STUDENTS LEARN ABOUT TEAMWORK AND HELP COMMUNITY THROUGH CLASS PROJECTS

During a typical day, you will hear and see people discussing strategies about how to raise money for a charity, how to better promote an event, or how to reach audiences across the community as they work together brainstorming ideas and taking notes to evaluate their performances later. No, you aren’t at a bustling marketing agency but in a Team Development course at Community College of Beaver County.

From volunteering at local organizations and holding fundraisers to benefit charities to organizing campus events to bring the community together, students in Donna Bogle’s class have learned the importance of teamwork through hands-on event planning and marketing experience. Mrs. Bogle, Assistant Professor/Business, has incorporated team projects in the course since it was developed over 15 years ago and is still impressed by the dedication of her students.

“The students have been wonderful,” said Bogle. “Our students never cease to amaze me.”

Being able to work in a team to complete projects is a vital skill most employers seek in today’s job candidates. Students enrolled in Team Development courses at the College not only learn how to successfully plan, market, and evaluate a team project but also can choose to volunteer to help local charities.

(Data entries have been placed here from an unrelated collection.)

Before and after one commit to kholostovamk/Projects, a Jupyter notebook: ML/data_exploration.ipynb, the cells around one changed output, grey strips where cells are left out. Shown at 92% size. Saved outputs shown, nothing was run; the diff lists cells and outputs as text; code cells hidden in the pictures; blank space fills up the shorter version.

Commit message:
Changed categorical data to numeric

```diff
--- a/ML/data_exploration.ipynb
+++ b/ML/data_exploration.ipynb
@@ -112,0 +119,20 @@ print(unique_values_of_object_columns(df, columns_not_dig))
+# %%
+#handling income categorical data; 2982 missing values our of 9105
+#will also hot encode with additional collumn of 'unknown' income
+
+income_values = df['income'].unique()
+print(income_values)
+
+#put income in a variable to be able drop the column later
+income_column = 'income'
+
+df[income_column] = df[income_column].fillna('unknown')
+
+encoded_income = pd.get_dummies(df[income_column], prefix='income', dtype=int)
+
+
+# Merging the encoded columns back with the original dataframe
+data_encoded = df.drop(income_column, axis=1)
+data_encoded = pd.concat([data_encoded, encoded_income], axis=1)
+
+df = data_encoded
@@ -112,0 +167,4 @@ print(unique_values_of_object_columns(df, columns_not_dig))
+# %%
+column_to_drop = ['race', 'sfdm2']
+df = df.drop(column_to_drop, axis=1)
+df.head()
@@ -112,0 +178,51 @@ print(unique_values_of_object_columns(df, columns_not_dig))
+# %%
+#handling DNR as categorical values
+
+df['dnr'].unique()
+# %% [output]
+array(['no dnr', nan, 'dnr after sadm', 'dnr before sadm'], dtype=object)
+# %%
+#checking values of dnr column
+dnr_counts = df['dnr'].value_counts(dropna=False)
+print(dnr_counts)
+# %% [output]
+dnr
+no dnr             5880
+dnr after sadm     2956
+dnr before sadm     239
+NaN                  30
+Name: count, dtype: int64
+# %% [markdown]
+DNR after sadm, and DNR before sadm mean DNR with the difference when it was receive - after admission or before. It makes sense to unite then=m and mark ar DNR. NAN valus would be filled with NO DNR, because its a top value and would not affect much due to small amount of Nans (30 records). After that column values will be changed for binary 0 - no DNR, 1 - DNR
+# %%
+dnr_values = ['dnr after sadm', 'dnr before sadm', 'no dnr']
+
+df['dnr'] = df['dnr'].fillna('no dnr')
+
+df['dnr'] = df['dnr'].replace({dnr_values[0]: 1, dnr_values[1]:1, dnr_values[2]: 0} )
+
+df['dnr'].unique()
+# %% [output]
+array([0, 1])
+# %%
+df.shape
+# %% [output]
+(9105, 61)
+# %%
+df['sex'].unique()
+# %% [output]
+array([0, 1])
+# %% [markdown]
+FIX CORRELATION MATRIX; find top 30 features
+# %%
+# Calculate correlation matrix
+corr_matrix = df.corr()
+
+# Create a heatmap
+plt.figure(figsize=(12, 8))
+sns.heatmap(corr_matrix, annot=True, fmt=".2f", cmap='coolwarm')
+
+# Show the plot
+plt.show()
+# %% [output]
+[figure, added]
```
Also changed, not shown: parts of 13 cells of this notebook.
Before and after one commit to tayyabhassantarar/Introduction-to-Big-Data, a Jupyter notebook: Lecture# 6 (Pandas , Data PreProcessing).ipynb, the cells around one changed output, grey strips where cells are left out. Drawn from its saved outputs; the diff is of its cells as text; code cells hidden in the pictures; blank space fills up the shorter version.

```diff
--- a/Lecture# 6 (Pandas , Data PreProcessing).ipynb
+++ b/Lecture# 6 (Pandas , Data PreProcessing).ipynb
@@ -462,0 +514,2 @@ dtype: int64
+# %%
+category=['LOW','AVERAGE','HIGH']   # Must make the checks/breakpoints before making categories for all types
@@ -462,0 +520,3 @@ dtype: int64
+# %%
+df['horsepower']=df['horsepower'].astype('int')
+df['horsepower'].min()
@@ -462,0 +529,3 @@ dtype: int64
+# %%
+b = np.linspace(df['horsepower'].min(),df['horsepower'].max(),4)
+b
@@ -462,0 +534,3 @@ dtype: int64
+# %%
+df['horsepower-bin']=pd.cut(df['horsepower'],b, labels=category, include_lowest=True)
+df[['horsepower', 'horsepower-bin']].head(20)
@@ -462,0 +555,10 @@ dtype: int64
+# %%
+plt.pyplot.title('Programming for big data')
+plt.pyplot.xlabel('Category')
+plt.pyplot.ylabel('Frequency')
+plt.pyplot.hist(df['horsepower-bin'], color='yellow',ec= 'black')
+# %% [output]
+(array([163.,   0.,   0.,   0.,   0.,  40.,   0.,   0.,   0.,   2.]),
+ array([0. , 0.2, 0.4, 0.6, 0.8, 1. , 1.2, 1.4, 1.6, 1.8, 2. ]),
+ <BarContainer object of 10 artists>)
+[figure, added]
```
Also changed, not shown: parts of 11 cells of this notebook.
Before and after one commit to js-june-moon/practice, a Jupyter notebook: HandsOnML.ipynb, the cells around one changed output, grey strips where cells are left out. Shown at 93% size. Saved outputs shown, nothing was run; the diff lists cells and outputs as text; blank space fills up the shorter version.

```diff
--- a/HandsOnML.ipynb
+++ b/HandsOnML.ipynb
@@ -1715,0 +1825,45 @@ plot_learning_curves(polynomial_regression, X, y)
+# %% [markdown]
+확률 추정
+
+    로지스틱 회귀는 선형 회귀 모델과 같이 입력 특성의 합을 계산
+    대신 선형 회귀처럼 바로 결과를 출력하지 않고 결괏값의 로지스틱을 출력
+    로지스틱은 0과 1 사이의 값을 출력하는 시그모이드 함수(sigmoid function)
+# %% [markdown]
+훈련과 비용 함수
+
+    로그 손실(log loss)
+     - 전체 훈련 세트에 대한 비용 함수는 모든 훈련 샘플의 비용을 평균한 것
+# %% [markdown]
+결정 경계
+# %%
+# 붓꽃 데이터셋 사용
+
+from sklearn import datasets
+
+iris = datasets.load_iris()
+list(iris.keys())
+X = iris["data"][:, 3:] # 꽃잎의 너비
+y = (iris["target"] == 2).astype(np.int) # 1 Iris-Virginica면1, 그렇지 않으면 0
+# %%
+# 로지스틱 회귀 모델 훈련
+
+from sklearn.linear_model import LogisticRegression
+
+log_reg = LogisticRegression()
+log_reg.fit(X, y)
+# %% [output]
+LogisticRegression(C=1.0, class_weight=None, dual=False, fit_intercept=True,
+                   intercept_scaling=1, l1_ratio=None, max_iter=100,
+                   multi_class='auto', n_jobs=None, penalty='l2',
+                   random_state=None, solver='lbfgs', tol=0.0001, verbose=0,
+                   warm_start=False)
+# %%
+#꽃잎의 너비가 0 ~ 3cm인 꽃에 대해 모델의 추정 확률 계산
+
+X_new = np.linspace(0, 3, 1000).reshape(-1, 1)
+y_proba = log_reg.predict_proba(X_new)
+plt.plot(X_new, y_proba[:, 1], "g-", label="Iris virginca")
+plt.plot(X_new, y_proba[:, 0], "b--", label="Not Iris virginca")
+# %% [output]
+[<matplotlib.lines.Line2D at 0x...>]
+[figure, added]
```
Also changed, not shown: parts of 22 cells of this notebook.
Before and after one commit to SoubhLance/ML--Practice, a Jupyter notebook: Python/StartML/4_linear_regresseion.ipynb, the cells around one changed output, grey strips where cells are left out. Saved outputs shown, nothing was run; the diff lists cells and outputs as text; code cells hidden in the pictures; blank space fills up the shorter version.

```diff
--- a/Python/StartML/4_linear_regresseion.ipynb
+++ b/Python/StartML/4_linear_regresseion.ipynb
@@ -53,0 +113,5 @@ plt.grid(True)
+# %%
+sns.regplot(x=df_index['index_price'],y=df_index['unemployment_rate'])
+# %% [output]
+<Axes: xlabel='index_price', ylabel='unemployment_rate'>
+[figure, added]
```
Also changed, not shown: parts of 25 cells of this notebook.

This semester, one team, consisting of seven students, chose to volunteer for the Ronald McDonald House charities, which is locally located in Pittsburgh and provides a home away from home for families with seriously ill children who are receiving medical treatment.

“We all wanted to help support the families of sick children,” said Margo Parker, a General Studies major. “Five of the seven of us are parents and can’t imagine what these families are going through.”

After Margo contacted the Ronald McDonald House in Pittsburgh, she learned that volunteers are needed to either collect donations or serve a meal to the families who stay at the House. Margo’s team decided to do both.

“We are currently collecting donations from local businesses, churches, coworkers, families, and friends,” said Margo. “Items such as paper goods, travel-size toiletries, individual snacks and beverages are in most need.”

The team will deliver the donations on April 4th as well as serve a spaghetti dinner to approximately 40 people.

“We hope to put smiles on the faces of the families and let them know they aren’t alone,” said Margo.

Another team decided to help out the Beaver County Humane Society by selling candy bars, collecting items from the Human Society’s wish list, and volunteering their time.

“The donations we want to collect around campus are important products that the Humane Society needs, such as detergents, cleaners, and paper supplies” said Nicole Craddock, a General Studies major. “Boxes are set-up around campus, including one outside the library, to collect the donations. Profits made from the candy bar sales will be donated to the Human Society as well.”

One team chose their cause when they realized they all knew someone who had been impacted by breast cancer in some way. The team is selling candy bars, on campus in the Titan Café every Tuesday and Thursday from 11 a.m. to 1 p.m. now through April 10, as well as off campus. Proceeds from the sales will be donated to Susan G. Komen For the Cure.

“I’ve learned that, as a team, you must work together to achieve a greater success,” said Tawnya Worst, a Media Communication major.  “Staying on top of tasks, being organized and communicating with team members are all very important.”

Antoinette Lombardo, a Human Resource Management major, and her team are helping local families by holding an on-campus food drive for Central Valley High School food pantry. Donations to the food drive benefit families in Monaca, Center Township, and Potter Township.

“Through this project, we have enhanced our communication skills in order for all of our teammates to stay on the same page and work together in harmony,” said Antoinette. “We also learned about organizational skills as we contacted and worked with an established food drive organization.”

Angela Brooks, a Communication major, and her team decided to take a different route on their project by organizing a community event that showcases local talent. The team’s Open Mic event was decided upon due to the team’s love of music. Angela is learning how to market the event, not only to gain an audience but also to find performers.

“My team is putting up flyers, which we created, around the area,” said Angela. “I’m really hoping we get a good turnout and this project is a success.”

While the course only has students completing one project, the team’s grades are based on a variety of factors, which include tasks they would encounter in real-world work environments. In addition to coming up with a project idea, organizing the details of the event or fundraiser, and marketing the project to the College community and local areas, students are also required to design agendas and keep minutes for each team meeting, post status updates on Blackboard (the College’s online learning system) to track the team’s progress, evaluate each other’s work, and keep journals to later share their individual perspective of each activity.

“After completing the course, I hope students obtain a better insight into working together, learn how to effectively communicate with one another, know the importance of being proactive, and can overcome obstacles,” said Bogle.

To learn more about the projects or how you can help make the projects a success, contact Donna Bogle at donna.bogle@ccbc.edu.